> [Problem to solve] Return a copy of each line in the listing that includes the word "package".

* * * *

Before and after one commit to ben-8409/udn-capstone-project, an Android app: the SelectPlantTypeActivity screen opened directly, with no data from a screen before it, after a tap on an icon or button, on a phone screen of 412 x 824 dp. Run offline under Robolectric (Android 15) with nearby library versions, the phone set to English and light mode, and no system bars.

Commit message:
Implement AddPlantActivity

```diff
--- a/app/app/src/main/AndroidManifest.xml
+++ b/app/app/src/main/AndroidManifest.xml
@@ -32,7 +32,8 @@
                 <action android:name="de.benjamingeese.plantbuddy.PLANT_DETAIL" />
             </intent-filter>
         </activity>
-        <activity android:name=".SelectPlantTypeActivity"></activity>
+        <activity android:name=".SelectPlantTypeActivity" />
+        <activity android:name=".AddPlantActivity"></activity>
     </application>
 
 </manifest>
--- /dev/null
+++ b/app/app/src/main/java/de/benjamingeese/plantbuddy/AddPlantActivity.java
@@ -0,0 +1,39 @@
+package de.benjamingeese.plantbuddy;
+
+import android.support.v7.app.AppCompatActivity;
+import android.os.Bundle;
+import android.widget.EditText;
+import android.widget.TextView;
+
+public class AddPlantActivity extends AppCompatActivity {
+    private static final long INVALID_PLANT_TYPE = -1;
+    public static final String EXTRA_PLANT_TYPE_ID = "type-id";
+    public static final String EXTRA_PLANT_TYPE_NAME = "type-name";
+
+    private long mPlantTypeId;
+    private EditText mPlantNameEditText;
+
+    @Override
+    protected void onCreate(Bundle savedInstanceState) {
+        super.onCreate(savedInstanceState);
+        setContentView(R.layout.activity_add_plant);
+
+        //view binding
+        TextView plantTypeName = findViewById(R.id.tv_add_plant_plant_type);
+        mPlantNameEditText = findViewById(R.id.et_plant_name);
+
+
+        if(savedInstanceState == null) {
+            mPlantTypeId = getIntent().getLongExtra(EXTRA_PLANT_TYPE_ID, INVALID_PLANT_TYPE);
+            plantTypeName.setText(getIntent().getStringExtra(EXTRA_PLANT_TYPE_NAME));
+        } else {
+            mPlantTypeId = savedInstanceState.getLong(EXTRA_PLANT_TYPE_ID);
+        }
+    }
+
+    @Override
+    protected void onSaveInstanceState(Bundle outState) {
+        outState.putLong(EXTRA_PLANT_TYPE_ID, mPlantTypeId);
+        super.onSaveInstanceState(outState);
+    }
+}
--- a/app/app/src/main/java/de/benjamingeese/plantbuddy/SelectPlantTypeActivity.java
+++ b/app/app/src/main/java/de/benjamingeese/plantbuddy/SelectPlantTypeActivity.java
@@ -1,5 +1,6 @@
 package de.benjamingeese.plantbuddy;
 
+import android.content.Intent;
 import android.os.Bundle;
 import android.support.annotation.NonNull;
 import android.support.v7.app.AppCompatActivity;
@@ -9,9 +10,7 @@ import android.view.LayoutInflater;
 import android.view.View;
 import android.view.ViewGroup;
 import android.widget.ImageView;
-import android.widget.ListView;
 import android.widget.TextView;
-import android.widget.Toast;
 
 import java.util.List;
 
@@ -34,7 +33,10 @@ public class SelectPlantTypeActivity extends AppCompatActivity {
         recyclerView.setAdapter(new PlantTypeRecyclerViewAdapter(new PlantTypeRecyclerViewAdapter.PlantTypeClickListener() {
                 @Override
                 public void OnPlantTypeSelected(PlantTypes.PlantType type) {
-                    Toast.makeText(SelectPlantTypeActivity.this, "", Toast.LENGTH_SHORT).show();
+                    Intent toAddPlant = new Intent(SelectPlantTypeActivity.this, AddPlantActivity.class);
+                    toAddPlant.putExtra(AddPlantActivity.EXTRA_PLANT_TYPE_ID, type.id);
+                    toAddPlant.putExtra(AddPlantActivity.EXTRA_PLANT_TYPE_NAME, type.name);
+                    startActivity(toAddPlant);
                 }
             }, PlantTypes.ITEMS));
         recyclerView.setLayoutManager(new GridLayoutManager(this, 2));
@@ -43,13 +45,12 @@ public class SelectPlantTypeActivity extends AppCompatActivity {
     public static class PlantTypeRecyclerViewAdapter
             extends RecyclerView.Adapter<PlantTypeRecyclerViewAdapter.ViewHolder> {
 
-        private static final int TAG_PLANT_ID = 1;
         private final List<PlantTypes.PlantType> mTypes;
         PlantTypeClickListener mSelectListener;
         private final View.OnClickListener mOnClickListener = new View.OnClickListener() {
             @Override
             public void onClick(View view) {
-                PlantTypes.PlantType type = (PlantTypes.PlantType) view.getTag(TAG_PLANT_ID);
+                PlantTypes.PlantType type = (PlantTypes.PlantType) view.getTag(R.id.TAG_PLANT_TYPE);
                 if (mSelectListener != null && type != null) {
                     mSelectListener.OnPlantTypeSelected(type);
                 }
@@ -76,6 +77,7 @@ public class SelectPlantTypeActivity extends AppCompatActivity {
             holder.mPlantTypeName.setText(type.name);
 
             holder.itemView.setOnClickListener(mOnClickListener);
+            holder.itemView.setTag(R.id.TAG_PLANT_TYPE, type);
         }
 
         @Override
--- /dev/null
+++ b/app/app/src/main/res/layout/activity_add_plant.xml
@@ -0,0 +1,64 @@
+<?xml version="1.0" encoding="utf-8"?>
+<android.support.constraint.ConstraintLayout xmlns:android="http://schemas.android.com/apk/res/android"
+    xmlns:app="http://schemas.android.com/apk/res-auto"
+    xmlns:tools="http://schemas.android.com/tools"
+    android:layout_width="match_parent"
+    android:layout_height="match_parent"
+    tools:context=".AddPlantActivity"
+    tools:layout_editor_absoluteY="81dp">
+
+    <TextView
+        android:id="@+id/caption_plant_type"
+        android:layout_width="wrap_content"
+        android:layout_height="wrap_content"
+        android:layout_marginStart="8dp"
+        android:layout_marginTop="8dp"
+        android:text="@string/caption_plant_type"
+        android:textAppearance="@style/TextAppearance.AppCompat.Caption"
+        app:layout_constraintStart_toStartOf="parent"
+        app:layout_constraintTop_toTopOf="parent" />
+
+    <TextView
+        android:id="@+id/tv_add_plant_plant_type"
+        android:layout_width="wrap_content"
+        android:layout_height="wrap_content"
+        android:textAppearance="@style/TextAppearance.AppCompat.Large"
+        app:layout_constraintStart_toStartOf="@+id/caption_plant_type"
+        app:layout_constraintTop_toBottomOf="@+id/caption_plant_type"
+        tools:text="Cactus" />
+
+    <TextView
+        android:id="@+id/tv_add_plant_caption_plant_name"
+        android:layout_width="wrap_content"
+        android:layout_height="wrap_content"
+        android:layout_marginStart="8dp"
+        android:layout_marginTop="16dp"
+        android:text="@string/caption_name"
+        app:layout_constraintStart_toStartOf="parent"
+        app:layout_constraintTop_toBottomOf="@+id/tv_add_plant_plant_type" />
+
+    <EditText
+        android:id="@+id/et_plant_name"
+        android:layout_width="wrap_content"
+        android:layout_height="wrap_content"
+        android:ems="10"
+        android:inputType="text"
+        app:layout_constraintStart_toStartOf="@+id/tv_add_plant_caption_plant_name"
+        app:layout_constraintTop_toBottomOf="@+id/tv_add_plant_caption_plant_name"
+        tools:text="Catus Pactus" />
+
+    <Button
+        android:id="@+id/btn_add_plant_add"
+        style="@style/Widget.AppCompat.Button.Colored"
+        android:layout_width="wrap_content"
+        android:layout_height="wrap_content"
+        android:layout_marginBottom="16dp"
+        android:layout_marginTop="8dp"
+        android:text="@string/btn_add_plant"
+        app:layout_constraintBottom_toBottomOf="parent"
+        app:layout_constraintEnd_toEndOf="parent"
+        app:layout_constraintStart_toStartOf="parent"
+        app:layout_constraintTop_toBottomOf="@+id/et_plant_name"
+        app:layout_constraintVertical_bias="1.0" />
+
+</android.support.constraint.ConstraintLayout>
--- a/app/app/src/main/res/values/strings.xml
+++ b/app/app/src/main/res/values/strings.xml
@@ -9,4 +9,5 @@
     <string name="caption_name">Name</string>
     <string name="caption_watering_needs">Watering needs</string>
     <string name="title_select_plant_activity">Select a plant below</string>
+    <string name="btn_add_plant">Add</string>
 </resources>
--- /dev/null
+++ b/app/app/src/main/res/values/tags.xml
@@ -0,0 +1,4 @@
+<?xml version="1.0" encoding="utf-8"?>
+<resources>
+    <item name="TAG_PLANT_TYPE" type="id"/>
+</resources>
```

* * * *

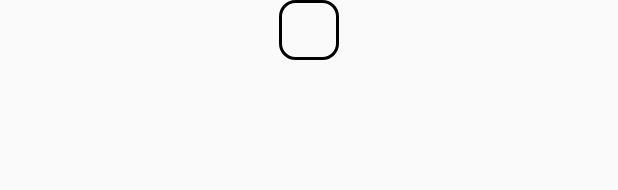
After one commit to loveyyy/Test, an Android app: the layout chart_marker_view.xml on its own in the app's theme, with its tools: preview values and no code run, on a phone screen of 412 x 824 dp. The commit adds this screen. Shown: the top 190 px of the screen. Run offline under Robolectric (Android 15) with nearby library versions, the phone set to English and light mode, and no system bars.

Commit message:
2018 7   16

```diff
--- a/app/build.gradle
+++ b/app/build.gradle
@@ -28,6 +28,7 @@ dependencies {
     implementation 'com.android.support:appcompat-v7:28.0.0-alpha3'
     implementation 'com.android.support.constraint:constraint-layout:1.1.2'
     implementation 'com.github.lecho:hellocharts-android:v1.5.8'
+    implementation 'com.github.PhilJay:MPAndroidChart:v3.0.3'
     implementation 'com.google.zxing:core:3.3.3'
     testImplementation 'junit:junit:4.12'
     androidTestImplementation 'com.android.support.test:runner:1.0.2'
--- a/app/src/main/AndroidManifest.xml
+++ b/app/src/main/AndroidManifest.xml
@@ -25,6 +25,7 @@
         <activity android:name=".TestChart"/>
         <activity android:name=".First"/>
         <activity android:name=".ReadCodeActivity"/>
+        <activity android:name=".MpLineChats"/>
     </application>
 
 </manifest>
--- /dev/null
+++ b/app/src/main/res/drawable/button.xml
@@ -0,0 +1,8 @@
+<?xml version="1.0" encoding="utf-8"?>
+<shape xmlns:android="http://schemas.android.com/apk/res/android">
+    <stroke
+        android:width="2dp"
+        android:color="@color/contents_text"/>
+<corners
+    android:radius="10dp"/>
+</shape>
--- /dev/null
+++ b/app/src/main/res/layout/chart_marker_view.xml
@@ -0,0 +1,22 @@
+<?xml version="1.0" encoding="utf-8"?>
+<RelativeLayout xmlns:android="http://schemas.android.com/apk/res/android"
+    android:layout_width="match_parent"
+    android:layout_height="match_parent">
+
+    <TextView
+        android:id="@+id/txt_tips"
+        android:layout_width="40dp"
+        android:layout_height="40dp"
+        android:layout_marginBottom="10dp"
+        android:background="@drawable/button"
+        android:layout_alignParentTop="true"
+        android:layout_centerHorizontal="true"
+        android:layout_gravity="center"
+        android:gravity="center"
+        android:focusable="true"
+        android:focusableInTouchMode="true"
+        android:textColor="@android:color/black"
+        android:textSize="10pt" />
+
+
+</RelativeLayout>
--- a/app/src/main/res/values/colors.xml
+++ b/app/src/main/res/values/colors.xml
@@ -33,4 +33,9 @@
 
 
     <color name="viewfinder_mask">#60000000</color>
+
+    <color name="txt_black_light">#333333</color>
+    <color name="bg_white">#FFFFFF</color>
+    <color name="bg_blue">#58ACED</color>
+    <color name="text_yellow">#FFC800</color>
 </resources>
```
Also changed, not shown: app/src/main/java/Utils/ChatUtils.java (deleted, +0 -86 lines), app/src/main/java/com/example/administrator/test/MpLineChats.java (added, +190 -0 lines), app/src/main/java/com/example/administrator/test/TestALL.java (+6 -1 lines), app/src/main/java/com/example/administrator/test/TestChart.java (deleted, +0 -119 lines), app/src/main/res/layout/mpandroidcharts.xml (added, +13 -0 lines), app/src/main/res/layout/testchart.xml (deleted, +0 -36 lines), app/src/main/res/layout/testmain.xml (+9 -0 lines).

* * * *

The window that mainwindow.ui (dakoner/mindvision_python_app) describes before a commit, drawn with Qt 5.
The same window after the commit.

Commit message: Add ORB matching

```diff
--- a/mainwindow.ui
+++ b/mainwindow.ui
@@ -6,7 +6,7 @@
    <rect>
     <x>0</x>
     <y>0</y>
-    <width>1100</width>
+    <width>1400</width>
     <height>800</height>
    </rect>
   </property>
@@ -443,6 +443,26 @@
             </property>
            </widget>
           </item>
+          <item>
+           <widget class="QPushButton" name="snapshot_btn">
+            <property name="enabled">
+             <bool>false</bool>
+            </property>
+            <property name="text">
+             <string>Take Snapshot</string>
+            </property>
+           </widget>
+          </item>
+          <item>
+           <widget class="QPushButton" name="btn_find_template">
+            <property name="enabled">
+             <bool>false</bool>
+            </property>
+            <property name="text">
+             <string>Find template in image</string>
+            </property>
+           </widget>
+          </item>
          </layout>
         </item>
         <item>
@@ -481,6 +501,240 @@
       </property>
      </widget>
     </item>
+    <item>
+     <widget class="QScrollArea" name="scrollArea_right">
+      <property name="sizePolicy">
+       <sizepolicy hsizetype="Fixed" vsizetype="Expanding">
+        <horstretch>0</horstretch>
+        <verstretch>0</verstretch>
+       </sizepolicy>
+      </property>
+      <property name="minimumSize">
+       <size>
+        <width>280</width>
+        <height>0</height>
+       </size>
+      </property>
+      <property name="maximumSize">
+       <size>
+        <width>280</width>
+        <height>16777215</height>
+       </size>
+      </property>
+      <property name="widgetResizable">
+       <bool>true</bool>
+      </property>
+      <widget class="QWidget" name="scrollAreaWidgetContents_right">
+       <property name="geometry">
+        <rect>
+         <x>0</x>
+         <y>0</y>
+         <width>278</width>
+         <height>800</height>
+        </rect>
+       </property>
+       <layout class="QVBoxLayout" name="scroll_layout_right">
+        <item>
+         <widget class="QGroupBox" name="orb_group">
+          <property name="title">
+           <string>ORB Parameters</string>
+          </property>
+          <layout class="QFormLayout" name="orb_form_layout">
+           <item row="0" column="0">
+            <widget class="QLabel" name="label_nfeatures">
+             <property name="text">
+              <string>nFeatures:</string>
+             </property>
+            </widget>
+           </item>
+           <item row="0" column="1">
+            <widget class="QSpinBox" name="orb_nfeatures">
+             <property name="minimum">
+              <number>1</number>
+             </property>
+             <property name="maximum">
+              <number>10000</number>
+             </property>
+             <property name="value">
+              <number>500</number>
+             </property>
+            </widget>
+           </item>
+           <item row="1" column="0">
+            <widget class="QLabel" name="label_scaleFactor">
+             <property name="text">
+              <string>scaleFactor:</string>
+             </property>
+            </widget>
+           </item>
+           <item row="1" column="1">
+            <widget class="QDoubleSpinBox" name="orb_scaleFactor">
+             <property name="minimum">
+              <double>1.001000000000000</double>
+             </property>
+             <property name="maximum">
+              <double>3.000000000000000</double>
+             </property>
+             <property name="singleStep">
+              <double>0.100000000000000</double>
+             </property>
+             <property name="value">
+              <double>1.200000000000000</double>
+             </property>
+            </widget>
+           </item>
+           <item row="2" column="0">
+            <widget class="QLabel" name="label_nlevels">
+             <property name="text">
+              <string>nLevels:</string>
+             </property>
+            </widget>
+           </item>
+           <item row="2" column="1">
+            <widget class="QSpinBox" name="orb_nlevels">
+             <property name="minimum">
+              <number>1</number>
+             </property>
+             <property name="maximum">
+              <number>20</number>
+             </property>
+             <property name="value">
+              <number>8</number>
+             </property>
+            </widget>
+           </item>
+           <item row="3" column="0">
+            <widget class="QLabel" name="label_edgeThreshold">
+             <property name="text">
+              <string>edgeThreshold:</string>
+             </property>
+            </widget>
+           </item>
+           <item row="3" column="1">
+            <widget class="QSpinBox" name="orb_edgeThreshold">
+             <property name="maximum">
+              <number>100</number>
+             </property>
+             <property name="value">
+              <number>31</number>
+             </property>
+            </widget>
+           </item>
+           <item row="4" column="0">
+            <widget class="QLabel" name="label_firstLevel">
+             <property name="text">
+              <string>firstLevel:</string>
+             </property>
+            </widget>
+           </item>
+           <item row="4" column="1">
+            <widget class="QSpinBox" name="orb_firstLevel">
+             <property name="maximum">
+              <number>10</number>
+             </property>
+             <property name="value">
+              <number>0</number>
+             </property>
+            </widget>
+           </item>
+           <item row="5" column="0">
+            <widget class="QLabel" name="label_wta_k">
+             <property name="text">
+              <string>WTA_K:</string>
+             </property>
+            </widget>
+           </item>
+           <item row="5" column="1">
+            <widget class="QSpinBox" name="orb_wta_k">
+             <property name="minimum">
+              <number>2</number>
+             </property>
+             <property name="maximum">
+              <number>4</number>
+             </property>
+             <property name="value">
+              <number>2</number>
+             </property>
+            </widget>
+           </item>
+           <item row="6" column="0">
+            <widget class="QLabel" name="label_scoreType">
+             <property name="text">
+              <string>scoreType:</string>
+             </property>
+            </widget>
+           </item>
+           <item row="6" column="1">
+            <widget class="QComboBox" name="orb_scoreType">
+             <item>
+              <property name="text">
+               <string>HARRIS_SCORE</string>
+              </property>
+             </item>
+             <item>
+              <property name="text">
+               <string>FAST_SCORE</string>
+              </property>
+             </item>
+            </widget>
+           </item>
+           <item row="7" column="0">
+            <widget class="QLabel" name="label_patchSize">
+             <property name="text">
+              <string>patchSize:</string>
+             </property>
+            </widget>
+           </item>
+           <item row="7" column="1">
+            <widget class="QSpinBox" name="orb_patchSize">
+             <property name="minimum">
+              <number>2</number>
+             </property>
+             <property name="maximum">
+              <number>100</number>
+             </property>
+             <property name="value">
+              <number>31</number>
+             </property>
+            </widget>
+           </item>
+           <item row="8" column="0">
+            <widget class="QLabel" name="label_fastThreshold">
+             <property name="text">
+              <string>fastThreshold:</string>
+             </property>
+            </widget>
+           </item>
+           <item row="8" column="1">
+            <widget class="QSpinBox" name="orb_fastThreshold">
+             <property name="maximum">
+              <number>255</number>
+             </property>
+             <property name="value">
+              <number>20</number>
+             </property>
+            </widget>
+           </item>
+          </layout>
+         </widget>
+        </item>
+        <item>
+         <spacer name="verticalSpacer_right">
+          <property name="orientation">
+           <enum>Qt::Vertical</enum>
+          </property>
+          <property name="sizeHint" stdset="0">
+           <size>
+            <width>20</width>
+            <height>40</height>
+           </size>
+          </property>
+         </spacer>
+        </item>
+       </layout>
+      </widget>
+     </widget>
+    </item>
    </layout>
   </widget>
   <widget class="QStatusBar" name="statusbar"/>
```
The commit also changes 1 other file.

* * * *

> [Final answer]
+package de.benjamingeese.plantbuddy;
 package de.benjamingeese.plantbuddy;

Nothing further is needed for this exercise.